Digital Archive brought to you
by JPMorgan Chase & Co.
Rev. Ralph Abernathy, President of the Southern Christian Leadership Conference, received this correspondence following the assassination of Dr. King. In this letter, Rev. Richard Parker of the St. Cross Episcopal Church in California, highlighted his interest in a television interview of Mrs. King, shown on the day of Dr. King's funeral.
This brochure illustrates questions as well as events pertaining to petitioners during the Civil Rights Movement. Important petitioners, such as Dr. King and Ralph David Abernathy, were convicted and charged with Contempt of Court in violation of the First and Fourteenth Amendment of the United States Constitution.
Herbert L. Needleman, Chairman of The Committee of Responsibility, expresses his appreciation for Mrs. King's sponsorship of the program. He assures her that the response received regarding the program launch has been of great size.
Dr. King delivers a speech in Stockholm, Sweden applauding the nation's commitment and support of racial justice in America. King further articulates his belief that despite several social ills people will "be able to sing together in the not too distant future."
The United Church of Canada expresses appreciation in honor of Dr. King's receipt of the Nobel Peace Prize. In addition, the author asks Dr. King to inaugurate a new series of lectureships to students for the Craddock Memorial Lectures.
Kathleen Reed, the editor of Alert Catholic, writes to Dr. King enclosing the most recent copy of the publication. The Newsletter of the National Council of Catholic Men features a quote by Dr. King to President Johnson which stated "the conditions which you so bravely set out to remedy when you entered office" have not changed.
This document, prepared for the centennial of the Emancipation Proclamation, serves as a plea to President Kennedy and a legal brief. The plea is to use the centennial as an opportunity to "rededicate" the nation to the principles embedded in the Emancipation Proclamation; to make an executive order to end all statutory segregation and discrimination in the states; and to exercise full leadership protecting civil rights, including the use of force, if nonviolent methods fail.
Harry Denman, an evangelist at the Methodist Church in Nashville, Tennessee, writes to Dr. King and Dr. Billy Graham in the hope that they will appear together for eight consecutive nights on a television program to be broadcast nationally and themed "God's Society."
Dr. King applauds the students participating in sit-in demonstrations and states that the leaders must develop a strategy for victory. He suggests topics for discussion including: creating an organization, a nationwide selective buying campaign, training for jail not bail, further exploration of nonviolence, and taking the freedom struggle into every community without exception. These suggestions led to the formation of the Student Nonviolent Coordinating Committee (SNCC).

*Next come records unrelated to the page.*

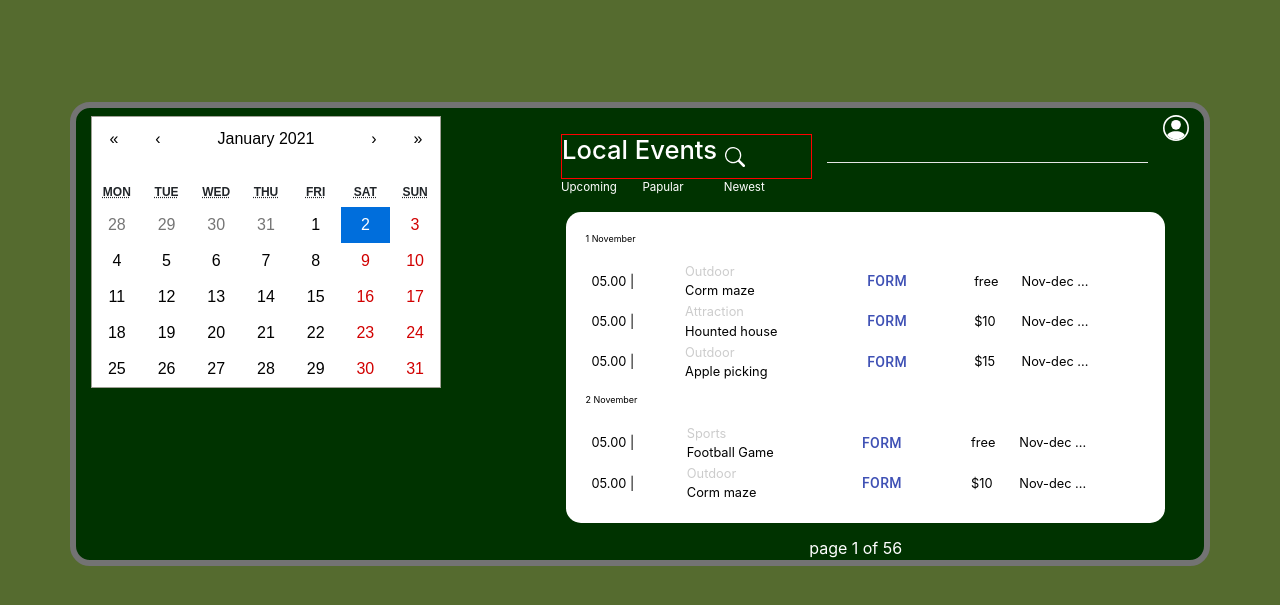
Repository: lalji-yadav/Calendar-code
Page: /
These files come from the project's save history. The page is drawn as it stood at one moment and after the next save; the edit follows.
The browser window is 1280 px wide. The pictures show the whole page.
The project was rebuilt for these pictures with package versions that can differ from the ones it lists, and the page was loaded fresh each time. Also part of the build but not shown: src/App.css.

Above is the page before, as saved 2021-01-04 13:43:56.

### src/App.js
import logo from './logo.svg';
import './App.css';
import MyApp from './calendar/calendar'
import Home from "./calendar/Home";

function App() {
  return (
    <div>
      <header>

        <Home />

      </header>
    </div>
  );
}

export default App;

### src/calendar/calendar.js
import React, { useState } from 'react';
import 'react-calendar/dist/Calendar.css';
import Calendar from 'react-calendar';

function MyApp() {
  const [value, onChange] = useState(new Date());

  return (
    <div>
      <Calendar
        onChange={onChange}
        value={value}
      />
    </div>
  );
}

export default MyApp;

### src/calendar/Home.js
import React from 'react';
import "./Home.css";
import MyApp from "./calendar";
import Button from '@material-ui/core/Button';

function Home() {

  return (
    <div className="main">
      <div className='container'>
        <div className="row">
          <div className="col-sm-5 calendar">
             <MyApp />
          </div>
          <div className="col-sm-7">

            <div style={{float:"right", paddingTop:"1%"}}>
            <svg xmlns="http://www.w3.org/2000/svg" width="26" height="26" fill="white" class="bi bi-person-circle" viewBox="0 0 16 16">
            <path d="M13.468 12.37C12.758 11.226 11.195 10 8 10s-4.757 1.225-5.468 2.37A6.987 6.987 0 0 0 8 15a6.987 6.987 0 0 0 5.468-2.63z"/>
             <path fill-rule="evenodd" d="M8 9a3 3 0 1 0 0-6 3 3 0 0 0 0 6z"/>
             <path fill-rule="evenodd" d="M8 1a7 7 0 1 0 0 14A7 7 0 0 0 8 1zM0 8a8 8 0 1 1 16 0A8 8 0 0 1 0 8z"/>
            </svg>
            </div>

            <div className="row" style={{paddingTop:"4%"}}>
               <div className="col-sm-5" style={{border:"1px solid red"}}>
                 <div className="row">
                 <h1 style={{color:"white", fontSize:"2vw"}}>Local Events </h1>
               <svg  style={{margin:"5% 0% 0% 3%"}} xmlns="http://www.w3.org/2000/svg" width="20" height="20" fill="white" class="bi bi-search" viewBox="0 0 16 16">
               <path d="M11.742 10.344a6.5 6.5 0 1 0-1.397 1.398h-.001c.03.04.062.078.098.115l3.85 3.85a1 1 0 0 0 1.415-1.414l-3.85-3.85a1.007 1.007 0 0 0-.115-.1zM12 6.5a5.5 5.5 0 1 1-11 0 5.5 5.5 0 0 1 11 0z"/>
               </svg>
                 </div>
               </div>
               <div className="col-sm-7" style={{paddingTop:"3%"}}>
               <hr style={{marginTop:"10px"}} />

               </div>

            </div>

            <div className="row">
          <div className="col-sm-5 row" style={{color:"white", fontSize:"0.9vw"}}>
            <div className="col-sm-4">
             <p>Upcoming</p>
            </div>
            <div className="col-sm-4">
              <p>Papular</p>
            </div>
            <div className="col-sm-4">
              <p>Newest</p>
            </div>

             {/* Carosal design  */}
          </div>

          <div className="tablebox">

            <p style={{fontSize:"0.7vw"}}> 1 November </p>
                <table  style={{width:"100%", fontSize:"1vw"}}>

                    <tbody>
                      <tr>
                        <td style={{padding:"6px"}}>05.00 |</td>
                        <td><span style={{color:"#cccccc"}}>Outdoor</span> <br/> Corm maze</td>
                        <td><Button color="primary">Form</Button></td>
                        <td>free</td>
                        <td>Nov-dec ...</td>
                      </tr>
                      <tr>
                        <td style={{padding:"6px"}}>05.00 |</td>
                        <td><span style={{color:"#cccccc"}}>Attraction</span> <br/>Hounted house</td>
                        <td><Button color="primary">Form</Button></td>
                        <td>$10</td>
                        <td>Nov-dec ...</td>
                      </tr>
                      <tr>
                        <td style={{padding:"6px"}}>05.00 |</td>
                        <td><span style={{color:"#cccccc"}}>Outdoor</span> <br /> Apple picking</td>
                        <td><Button color="primary">Form</Button></td>
                        <td>$15</td>
                        <td>Nov-dec ...</td>
                      </tr>
                    </tbody>
                  </table>

                  <p style={{paddingTop:"2%", fontSize:"0.7vw"}}> 2 November </p>
                  <table  style={{width:"100%", fontSize:"1vw"}}>

                    <tbody>
                      <tr>
                        <td style={{padding:"6px"}}>05.00 |</td>
                        <td> <span style={{color:"#cccccc"}}>Sports</span> <br/> Football Game</td>
                        <td><Button color="primary">Form</Button></td>
                        <td>free</td>
                        <td>Nov-dec ...</td>
                      </tr>
                      <tr>
                        <td style={{padding:"6px"}}>05.00 |</td>
                        <td><span style={{color:"#cccccc"}}>Outdoor</span> <br/> Corm maze</td>
                        <td><Button color="primary">Form</Button></td>
                        <td>$10</td>
                        <td>Nov-dec ...</td>
                      </tr>

                    </tbody>
                  </table>
             </div>

             <p style={{margin:"2% 0% 0% 40%", color:"white"}}> page 1 of 56 </p>

        </div>

          </div>

        </div>

      </div>

    </div>
  );
}
export default Home;

### src/calendar/Home.css
.main {
    width: 100%;
    height: 100%;
    position: absolute;
    /* padding: 10% 5% 10% 5%; */
    background-color: darkolivegreen;
}
.container {
    width: 80%;
    /* height: 70%; */
    margin: 8% 10% 8% 10%;
    background-color: #003300;
    border: 6px solid #737373;
    border-radius: 20px;
}
.calendar {
    /* border: 2px solid red; */
    margin-top: 8px;
}
hr {
    color: white;
    width: 100%;
    margin-top: 5em;
    background-color: white;
}
.tablebox {
    margin: 0% 0% 0% 3%;
    padding: 3%;
    width: 91%;
    border-radius: 15px;
    color: black;
    background-color: white;
}

Loaded but not shown: public/index.html (common file); src/index.js (common file); src/index.css (common file); src/reportWebVitals.js (common file)

After the next save:
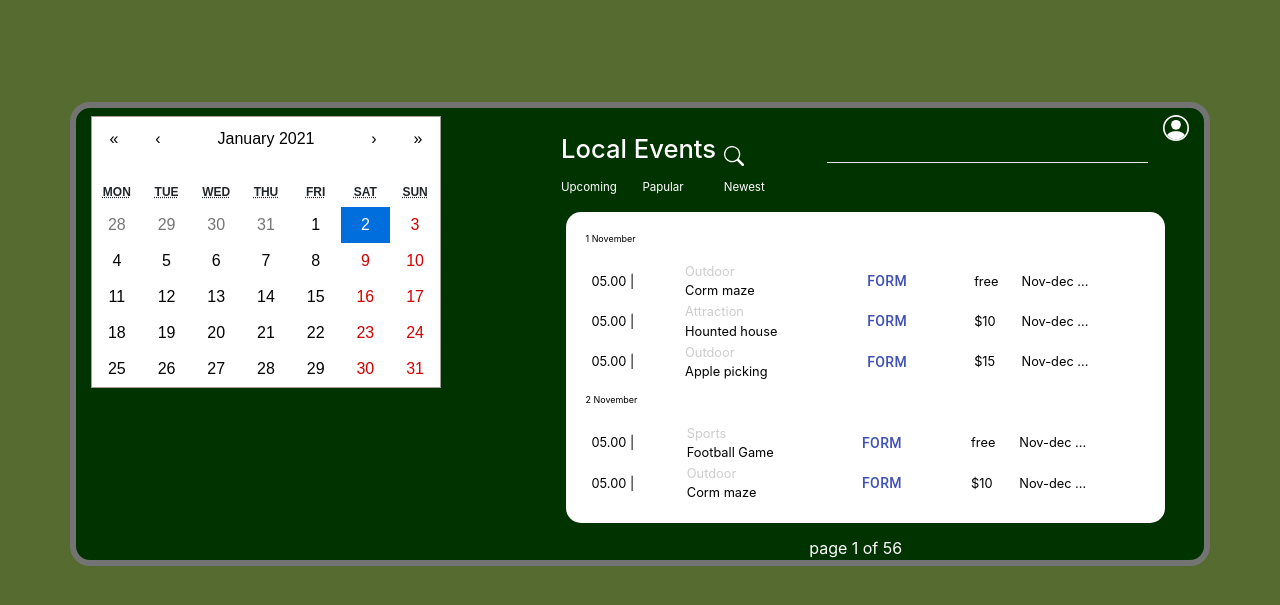
Saved 14 s later.
--- a/src/calendar/Home.js
+++ b/src/calendar/Home.js
@@ -23,7 +23,7 @@ function Home() {
             </div>
 
             <div className="row" style={{paddingTop:"4%"}}>
-               <div className="col-sm-5" style={{border:"1px solid red"}}>
+               <div className="col-sm-5">
                  <div className="row">
                  <h1 style={{color:"white", fontSize:"2vw"}}>Local Events </h1>
                <svg  style={{margin:"5% 0% 0% 3%"}} xmlns="http://www.w3.org/2000/svg" width="20" height="20" fill="white" class="bi bi-search" viewBox="0 0 16 16">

De. Harold Taylor, former president of Sarah Lawrence College, challenges the Girl Scouts of America to play a greater role in fighting racism in the South. He also suggest that the Girl Scouts work with the Peace Corps to help spread their teachings internationally.
Dr. King expresses thanks to Mr. Johnson for the international support as demonstrated by the success of the recent Palais des Sports benefit. MLK goes on to elaborate on the impact of "friends of the Movement" in far away places such as Europe.